What is being asked — Report each line of the data that includes the word "Fields".

Given information —
::::::::::
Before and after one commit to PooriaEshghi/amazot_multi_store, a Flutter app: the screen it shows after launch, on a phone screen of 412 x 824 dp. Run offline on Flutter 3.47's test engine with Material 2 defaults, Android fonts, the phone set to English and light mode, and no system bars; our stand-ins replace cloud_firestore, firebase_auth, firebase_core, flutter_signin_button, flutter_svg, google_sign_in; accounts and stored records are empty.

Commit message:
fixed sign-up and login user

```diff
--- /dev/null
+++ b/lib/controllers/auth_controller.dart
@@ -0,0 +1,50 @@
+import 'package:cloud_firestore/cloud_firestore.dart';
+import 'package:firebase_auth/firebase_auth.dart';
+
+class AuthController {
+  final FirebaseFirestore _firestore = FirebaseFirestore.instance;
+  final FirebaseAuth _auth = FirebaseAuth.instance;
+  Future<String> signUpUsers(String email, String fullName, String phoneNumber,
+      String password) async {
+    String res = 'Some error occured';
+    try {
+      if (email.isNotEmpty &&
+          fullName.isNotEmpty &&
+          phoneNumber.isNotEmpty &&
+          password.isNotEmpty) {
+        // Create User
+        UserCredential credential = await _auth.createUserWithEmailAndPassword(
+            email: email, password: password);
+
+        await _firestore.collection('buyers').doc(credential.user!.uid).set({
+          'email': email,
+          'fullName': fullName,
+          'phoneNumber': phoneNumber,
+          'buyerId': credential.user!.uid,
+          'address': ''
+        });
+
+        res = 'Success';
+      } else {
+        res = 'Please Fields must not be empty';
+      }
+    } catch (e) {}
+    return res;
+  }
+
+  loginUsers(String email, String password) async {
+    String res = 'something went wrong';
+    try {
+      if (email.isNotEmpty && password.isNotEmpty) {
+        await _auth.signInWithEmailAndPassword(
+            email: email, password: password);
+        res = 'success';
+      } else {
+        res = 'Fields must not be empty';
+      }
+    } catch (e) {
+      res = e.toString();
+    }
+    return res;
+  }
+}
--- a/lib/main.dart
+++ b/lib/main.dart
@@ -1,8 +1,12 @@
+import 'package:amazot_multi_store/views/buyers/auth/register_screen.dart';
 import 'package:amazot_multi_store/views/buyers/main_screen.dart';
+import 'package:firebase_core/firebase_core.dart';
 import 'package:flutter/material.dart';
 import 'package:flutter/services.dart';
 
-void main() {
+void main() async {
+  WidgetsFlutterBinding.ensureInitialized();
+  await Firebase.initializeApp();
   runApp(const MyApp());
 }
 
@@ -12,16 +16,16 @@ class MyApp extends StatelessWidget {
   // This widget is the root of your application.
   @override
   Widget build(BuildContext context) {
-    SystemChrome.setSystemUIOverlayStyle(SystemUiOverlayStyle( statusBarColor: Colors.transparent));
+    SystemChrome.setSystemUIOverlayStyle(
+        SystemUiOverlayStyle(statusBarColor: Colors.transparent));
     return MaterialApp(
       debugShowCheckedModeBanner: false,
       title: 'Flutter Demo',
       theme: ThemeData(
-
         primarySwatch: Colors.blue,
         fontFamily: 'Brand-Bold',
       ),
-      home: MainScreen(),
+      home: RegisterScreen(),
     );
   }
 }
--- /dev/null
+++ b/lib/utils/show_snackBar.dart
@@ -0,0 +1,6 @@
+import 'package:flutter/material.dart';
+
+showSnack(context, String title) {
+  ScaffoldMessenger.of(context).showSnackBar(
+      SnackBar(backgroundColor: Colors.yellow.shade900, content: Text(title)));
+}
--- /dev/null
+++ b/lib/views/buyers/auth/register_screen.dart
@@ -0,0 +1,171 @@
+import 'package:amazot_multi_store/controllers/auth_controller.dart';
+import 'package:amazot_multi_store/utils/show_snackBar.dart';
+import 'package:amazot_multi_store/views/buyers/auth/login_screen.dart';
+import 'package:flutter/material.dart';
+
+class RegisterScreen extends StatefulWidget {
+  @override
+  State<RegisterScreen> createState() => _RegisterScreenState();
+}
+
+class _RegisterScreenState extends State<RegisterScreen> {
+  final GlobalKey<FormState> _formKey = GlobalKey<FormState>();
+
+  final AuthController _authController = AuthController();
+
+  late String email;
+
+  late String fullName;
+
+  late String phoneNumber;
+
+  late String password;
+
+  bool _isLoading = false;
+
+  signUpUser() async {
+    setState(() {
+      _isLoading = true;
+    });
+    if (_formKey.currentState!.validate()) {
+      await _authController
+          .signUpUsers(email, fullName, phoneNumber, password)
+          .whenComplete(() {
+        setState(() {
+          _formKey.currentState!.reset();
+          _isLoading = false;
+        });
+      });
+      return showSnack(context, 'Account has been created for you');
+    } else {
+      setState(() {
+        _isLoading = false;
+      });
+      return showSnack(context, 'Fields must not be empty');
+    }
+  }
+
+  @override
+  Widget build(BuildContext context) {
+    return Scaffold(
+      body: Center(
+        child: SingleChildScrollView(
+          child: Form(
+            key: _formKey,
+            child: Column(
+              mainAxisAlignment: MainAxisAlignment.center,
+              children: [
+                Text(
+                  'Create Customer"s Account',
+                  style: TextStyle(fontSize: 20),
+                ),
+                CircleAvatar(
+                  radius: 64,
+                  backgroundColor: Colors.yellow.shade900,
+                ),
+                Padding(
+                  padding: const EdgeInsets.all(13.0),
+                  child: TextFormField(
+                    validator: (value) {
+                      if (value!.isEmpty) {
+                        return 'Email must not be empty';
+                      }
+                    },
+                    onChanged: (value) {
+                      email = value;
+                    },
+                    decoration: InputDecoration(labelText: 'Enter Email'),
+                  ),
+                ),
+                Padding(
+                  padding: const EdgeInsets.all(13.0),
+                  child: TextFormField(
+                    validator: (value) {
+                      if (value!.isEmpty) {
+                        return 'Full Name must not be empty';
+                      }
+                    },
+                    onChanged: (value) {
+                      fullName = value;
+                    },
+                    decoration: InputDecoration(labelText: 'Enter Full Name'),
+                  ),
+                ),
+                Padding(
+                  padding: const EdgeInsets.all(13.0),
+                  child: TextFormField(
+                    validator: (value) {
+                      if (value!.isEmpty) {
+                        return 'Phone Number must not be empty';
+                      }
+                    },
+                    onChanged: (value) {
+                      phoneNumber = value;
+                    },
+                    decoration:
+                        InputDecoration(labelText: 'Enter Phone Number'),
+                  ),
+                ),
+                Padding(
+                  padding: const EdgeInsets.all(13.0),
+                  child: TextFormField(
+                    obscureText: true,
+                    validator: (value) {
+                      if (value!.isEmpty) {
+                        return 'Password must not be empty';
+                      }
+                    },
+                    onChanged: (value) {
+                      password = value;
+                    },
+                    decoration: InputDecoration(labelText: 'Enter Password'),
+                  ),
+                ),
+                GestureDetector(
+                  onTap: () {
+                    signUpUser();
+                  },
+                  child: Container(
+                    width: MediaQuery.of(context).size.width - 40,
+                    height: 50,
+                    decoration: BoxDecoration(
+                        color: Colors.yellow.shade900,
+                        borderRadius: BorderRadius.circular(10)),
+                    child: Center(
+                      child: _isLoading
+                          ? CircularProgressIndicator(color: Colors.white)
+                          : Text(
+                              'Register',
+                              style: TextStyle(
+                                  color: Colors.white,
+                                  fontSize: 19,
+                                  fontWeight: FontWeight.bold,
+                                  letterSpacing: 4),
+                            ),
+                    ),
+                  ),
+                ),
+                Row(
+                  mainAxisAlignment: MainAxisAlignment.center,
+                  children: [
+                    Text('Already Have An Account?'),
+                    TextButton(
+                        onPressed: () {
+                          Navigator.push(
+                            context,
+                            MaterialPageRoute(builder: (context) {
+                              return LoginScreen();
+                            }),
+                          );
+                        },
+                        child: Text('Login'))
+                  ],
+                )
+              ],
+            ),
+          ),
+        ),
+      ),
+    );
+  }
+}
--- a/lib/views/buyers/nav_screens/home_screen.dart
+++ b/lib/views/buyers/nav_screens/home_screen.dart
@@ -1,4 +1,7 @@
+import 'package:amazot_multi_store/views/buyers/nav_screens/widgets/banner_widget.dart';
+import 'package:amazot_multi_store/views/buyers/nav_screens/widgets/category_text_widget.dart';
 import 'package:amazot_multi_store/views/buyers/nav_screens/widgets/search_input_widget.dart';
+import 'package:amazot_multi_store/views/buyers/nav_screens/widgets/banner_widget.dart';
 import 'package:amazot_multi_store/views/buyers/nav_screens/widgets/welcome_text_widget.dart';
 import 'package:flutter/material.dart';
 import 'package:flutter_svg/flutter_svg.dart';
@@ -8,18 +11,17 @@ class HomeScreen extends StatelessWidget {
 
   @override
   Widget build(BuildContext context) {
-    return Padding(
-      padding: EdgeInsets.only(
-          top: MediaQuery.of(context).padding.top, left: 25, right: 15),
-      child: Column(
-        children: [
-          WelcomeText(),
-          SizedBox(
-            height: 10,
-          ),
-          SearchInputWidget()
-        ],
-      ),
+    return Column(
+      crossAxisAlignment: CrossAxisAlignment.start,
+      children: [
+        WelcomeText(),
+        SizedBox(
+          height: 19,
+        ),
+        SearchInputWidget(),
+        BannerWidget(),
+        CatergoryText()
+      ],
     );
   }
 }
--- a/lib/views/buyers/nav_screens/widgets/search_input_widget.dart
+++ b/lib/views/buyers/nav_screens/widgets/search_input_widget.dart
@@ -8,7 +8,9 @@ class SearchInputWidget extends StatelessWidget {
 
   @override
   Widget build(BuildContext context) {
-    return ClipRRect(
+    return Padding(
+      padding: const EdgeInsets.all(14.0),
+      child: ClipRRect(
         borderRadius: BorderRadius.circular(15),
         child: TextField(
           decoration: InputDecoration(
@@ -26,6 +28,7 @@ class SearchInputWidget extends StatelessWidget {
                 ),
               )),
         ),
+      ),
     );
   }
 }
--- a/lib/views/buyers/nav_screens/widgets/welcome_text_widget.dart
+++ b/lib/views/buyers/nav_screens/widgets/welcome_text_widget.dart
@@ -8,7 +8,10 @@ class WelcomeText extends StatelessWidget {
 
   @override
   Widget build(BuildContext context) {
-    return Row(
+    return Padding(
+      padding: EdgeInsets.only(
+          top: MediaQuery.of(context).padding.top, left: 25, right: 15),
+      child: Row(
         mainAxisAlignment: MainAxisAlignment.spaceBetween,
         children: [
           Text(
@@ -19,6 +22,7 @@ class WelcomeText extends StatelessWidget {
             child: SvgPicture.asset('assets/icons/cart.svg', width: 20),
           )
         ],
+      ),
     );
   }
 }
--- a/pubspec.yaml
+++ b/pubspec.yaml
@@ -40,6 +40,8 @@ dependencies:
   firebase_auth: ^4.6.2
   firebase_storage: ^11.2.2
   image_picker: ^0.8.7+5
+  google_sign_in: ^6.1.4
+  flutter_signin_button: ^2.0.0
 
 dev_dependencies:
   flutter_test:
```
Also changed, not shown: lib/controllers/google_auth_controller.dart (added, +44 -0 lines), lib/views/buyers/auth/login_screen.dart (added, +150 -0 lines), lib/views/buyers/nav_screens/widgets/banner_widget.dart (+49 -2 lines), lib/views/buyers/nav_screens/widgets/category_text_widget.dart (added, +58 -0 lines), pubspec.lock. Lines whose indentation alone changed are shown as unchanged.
::::::::::
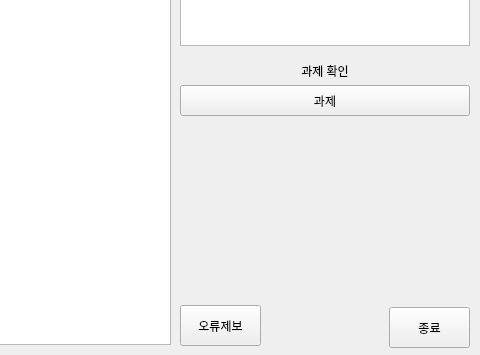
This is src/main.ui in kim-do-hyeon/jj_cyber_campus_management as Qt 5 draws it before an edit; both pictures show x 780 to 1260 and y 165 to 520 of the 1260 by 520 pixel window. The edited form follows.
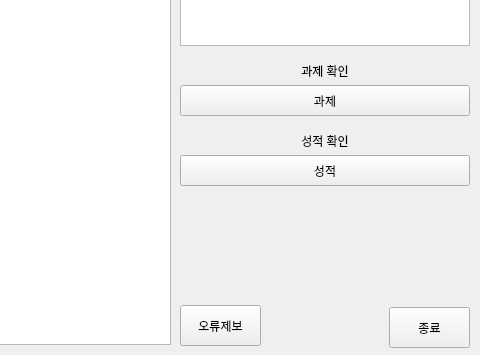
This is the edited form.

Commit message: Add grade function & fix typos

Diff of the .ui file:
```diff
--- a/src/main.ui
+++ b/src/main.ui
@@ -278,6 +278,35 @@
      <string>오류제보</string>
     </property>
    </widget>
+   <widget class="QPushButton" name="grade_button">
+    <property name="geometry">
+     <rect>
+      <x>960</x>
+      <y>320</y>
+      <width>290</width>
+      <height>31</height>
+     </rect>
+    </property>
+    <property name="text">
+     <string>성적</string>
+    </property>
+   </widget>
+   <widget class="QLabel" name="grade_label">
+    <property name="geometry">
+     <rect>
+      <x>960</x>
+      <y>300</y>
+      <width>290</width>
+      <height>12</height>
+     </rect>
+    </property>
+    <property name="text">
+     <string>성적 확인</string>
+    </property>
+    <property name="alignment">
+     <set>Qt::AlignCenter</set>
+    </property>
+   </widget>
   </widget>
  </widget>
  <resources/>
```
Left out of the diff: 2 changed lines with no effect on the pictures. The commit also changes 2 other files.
::::::::::
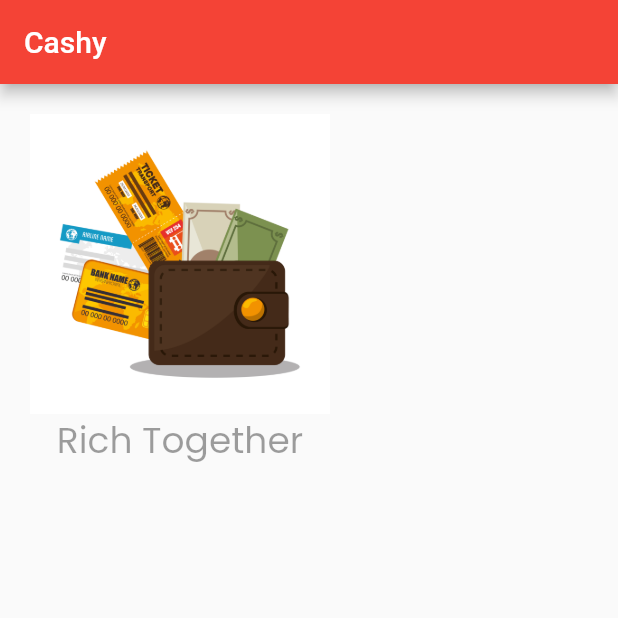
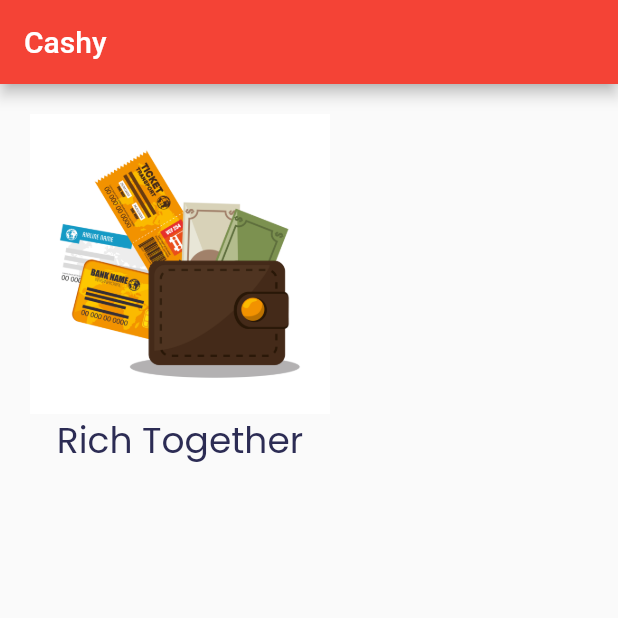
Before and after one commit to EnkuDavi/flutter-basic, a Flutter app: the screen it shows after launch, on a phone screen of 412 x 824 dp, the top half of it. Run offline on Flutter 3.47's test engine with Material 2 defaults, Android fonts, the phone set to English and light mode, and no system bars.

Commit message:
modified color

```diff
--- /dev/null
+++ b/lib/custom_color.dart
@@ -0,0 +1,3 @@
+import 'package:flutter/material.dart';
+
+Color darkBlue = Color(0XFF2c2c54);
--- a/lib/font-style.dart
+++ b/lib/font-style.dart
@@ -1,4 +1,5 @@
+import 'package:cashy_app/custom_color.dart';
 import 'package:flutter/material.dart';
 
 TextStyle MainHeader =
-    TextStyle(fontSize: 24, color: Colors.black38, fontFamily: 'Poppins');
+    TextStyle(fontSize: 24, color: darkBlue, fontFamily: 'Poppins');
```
::::::::::
Reply to the task —
+        res = 'Please Fields must not be empty';
+        res = 'Fields must not be empty';
+      return showSnack(context, 'Fields must not be empty');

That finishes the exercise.